**Action item**.
Identify every line in the records below that contains the word "images", and copy each of those lines.

**Records for the task**.
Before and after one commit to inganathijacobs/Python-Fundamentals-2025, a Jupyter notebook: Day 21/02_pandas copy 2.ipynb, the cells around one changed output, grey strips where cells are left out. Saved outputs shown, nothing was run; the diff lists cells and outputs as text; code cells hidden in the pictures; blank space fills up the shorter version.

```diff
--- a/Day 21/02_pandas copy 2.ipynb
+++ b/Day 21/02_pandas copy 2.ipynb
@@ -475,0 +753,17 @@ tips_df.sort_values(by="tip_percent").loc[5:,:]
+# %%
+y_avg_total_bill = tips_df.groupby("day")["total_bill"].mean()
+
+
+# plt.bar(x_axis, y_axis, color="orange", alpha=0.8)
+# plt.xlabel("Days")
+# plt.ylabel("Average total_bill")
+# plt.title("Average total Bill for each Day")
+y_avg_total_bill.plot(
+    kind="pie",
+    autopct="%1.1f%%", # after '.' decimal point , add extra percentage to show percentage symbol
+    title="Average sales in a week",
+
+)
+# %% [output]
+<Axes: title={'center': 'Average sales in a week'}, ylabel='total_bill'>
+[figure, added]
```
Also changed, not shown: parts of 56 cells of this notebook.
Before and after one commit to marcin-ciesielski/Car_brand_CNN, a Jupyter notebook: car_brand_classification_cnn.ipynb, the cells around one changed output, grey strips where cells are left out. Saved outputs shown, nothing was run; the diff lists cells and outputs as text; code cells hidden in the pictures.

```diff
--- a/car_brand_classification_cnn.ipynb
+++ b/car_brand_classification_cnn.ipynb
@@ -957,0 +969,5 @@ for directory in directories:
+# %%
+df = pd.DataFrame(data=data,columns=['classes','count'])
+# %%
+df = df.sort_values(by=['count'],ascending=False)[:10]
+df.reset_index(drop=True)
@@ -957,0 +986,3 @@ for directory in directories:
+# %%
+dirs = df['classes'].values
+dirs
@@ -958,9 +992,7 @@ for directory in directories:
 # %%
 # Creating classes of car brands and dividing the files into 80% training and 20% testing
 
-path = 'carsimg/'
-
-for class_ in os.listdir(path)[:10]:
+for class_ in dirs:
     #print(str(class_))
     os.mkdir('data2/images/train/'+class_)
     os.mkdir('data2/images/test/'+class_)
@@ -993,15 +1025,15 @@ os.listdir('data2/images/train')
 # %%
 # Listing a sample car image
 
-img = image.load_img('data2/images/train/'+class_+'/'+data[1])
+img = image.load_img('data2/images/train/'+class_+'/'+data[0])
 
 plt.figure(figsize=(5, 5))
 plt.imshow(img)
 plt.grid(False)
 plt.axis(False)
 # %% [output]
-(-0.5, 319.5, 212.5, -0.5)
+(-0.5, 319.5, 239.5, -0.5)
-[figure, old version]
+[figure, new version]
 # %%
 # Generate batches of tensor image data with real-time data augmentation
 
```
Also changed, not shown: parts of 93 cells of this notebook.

...

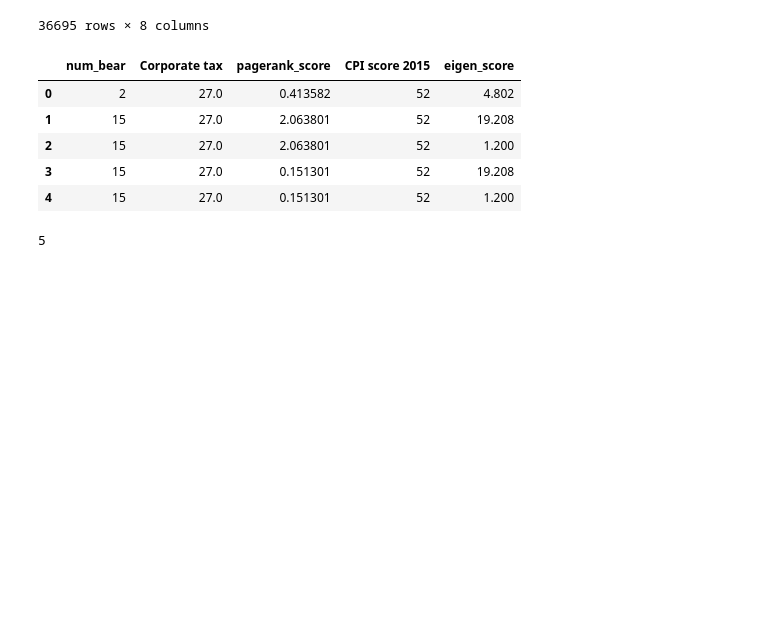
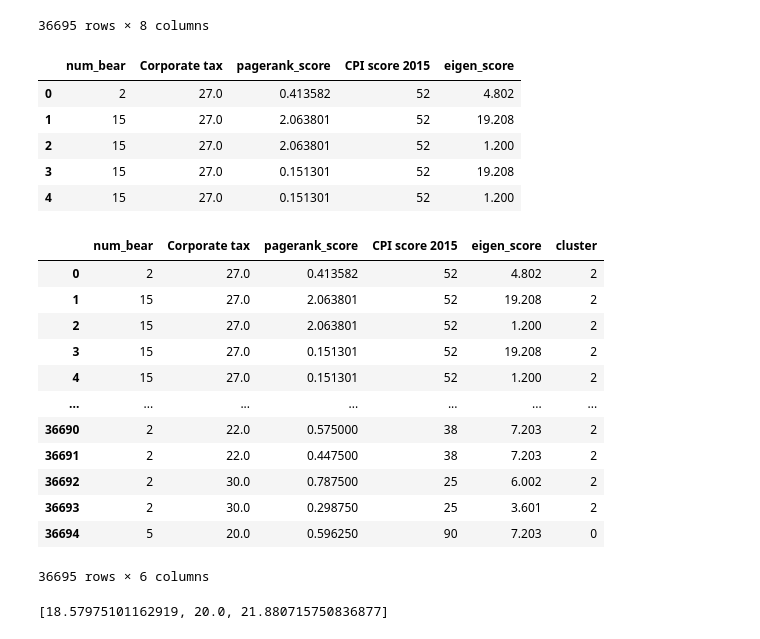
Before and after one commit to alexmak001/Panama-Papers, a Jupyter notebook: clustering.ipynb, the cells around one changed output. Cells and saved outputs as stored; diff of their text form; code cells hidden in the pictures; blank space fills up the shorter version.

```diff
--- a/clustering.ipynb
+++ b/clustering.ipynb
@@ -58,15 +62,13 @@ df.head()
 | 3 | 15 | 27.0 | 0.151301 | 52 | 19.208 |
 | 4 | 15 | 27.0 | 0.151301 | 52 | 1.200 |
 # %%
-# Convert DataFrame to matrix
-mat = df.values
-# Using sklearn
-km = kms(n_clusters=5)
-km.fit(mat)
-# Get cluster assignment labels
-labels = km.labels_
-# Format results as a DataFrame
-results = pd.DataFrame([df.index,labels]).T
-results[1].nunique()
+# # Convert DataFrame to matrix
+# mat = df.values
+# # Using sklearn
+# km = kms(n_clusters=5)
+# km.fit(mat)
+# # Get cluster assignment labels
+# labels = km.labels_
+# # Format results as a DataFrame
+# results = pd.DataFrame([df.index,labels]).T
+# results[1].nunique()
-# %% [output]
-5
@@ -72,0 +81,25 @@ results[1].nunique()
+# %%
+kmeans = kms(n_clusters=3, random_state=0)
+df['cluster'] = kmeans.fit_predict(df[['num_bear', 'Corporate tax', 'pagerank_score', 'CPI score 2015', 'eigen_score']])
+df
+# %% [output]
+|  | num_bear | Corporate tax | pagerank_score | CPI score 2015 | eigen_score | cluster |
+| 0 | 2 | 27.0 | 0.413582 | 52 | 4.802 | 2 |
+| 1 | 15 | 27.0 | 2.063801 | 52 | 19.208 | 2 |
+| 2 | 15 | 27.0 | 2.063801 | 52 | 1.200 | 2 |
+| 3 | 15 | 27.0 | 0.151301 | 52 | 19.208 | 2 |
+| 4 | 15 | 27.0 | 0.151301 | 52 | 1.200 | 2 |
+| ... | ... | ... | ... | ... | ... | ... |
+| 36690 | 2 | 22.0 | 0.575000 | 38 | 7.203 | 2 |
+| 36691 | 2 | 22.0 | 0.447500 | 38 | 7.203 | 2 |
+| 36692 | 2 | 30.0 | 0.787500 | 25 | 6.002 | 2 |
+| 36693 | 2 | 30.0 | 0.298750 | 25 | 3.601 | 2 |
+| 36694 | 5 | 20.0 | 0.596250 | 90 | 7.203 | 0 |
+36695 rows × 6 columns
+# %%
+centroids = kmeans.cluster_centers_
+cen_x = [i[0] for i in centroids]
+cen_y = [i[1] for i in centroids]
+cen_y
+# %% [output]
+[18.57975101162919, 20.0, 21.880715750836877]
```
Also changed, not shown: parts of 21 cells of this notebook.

==

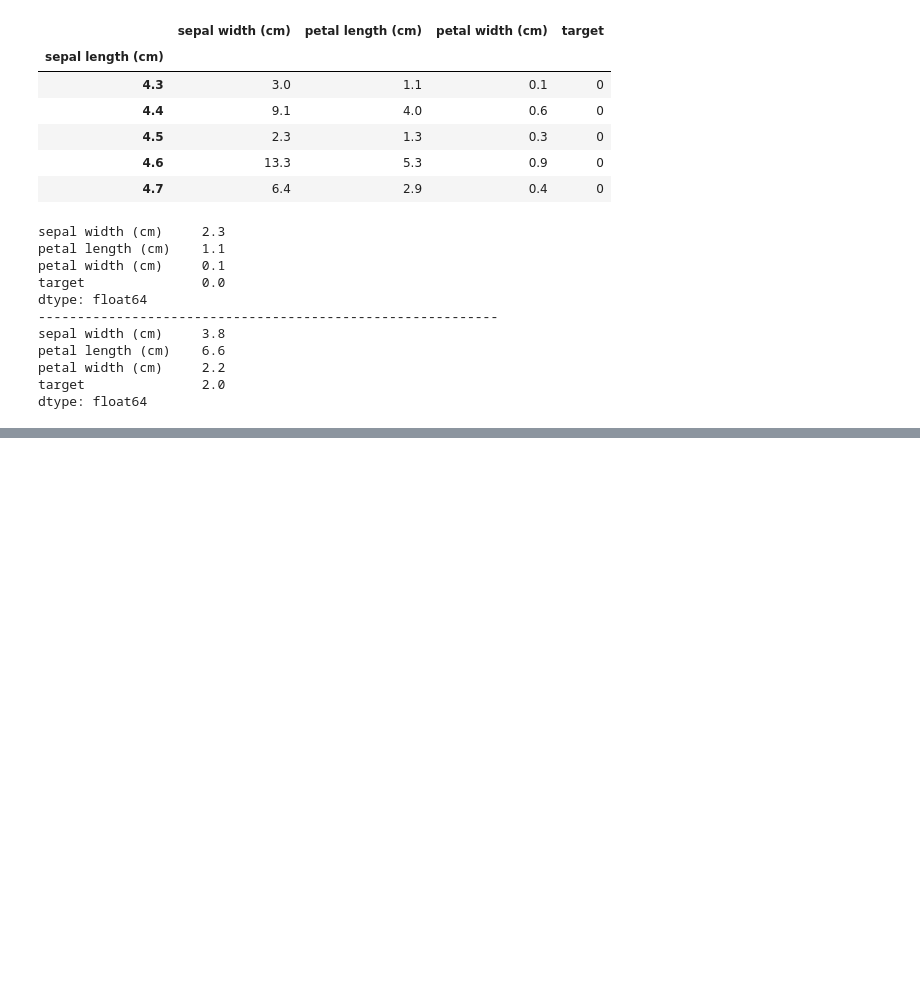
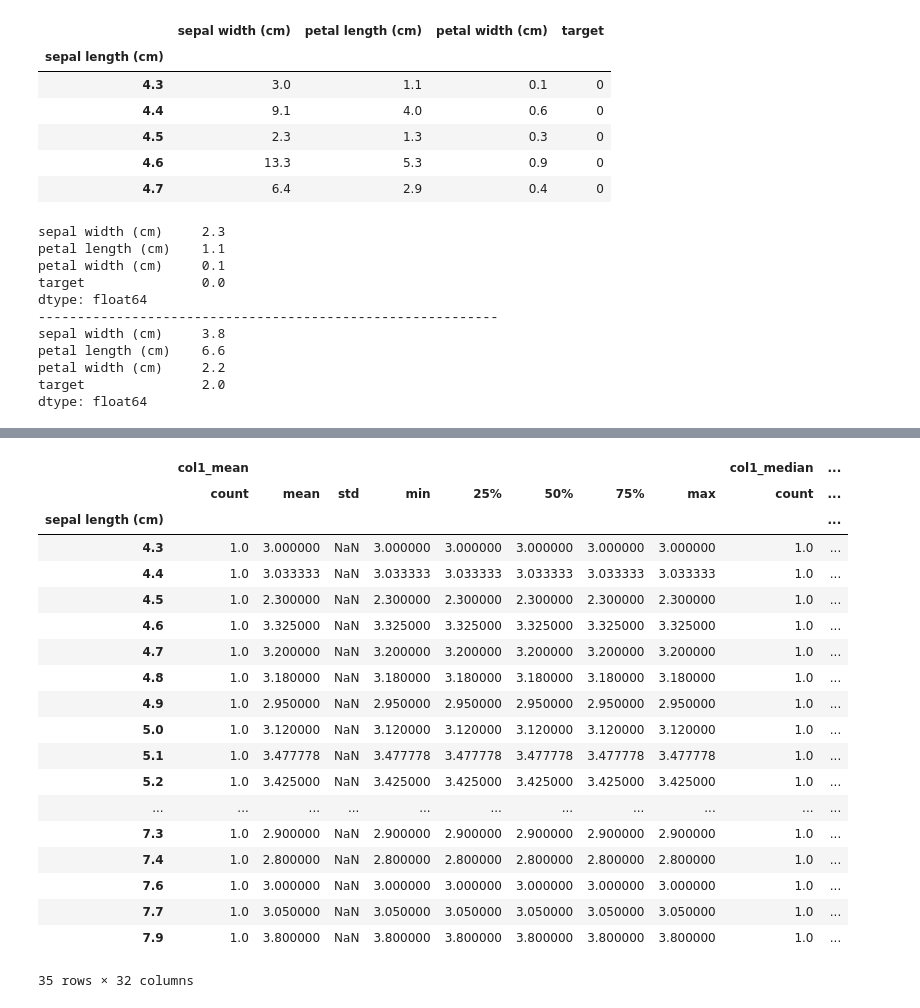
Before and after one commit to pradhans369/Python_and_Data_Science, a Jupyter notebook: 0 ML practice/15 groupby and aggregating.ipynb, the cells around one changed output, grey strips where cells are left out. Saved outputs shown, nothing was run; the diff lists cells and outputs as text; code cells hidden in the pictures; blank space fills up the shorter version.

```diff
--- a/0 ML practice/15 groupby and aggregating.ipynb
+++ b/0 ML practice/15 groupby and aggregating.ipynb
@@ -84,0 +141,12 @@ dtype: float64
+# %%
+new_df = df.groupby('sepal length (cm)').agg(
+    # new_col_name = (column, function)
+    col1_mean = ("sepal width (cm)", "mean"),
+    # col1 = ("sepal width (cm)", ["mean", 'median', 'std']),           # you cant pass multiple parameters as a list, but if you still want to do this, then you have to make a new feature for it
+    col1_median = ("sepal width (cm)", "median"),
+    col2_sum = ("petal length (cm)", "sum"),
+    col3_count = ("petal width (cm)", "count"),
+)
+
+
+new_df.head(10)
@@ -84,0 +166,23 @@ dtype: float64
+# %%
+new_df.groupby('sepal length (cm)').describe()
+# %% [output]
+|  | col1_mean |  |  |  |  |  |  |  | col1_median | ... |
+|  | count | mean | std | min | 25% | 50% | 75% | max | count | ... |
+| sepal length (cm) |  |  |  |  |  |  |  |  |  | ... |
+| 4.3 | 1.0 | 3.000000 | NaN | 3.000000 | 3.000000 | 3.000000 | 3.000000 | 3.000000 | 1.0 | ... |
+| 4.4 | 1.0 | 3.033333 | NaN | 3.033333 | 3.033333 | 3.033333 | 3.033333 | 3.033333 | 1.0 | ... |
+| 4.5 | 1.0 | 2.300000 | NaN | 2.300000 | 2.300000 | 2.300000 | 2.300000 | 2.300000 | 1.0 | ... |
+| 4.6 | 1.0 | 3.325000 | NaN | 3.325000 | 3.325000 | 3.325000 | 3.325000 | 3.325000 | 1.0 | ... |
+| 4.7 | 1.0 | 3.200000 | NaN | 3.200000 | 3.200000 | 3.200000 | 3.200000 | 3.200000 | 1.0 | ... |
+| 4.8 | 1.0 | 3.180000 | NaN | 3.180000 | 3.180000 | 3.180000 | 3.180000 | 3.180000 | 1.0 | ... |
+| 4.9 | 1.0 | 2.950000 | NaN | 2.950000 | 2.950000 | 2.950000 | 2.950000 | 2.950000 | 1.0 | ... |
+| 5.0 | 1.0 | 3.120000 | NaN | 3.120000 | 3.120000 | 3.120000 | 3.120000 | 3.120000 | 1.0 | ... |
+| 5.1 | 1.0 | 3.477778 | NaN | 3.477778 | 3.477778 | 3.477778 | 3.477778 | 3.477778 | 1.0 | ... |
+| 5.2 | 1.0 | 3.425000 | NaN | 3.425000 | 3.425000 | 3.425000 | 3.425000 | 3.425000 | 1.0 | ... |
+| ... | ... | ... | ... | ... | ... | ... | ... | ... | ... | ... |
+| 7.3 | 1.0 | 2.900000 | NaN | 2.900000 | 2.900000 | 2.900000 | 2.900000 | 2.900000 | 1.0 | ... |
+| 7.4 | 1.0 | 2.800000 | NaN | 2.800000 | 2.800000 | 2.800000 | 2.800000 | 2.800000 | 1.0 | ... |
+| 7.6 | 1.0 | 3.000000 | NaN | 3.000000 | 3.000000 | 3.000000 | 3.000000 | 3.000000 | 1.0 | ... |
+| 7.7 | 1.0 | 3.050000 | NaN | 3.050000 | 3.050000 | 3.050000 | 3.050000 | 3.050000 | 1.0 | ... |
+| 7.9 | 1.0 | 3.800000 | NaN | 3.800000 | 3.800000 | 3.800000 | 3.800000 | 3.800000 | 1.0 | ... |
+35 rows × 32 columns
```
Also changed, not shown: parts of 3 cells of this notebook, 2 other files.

**Answer for the task**.
     os.mkdir('data2/images/train/'+class_)
     os.mkdir('data2/images/test/'+class_)
@@ -993,15 +1025,15 @@ os.listdir('data2/images/train')
-img = image.load_img('data2/images/train/'+class_+'/'+data[1])
+img = image.load_img('data2/images/train/'+class_+'/'+data[0])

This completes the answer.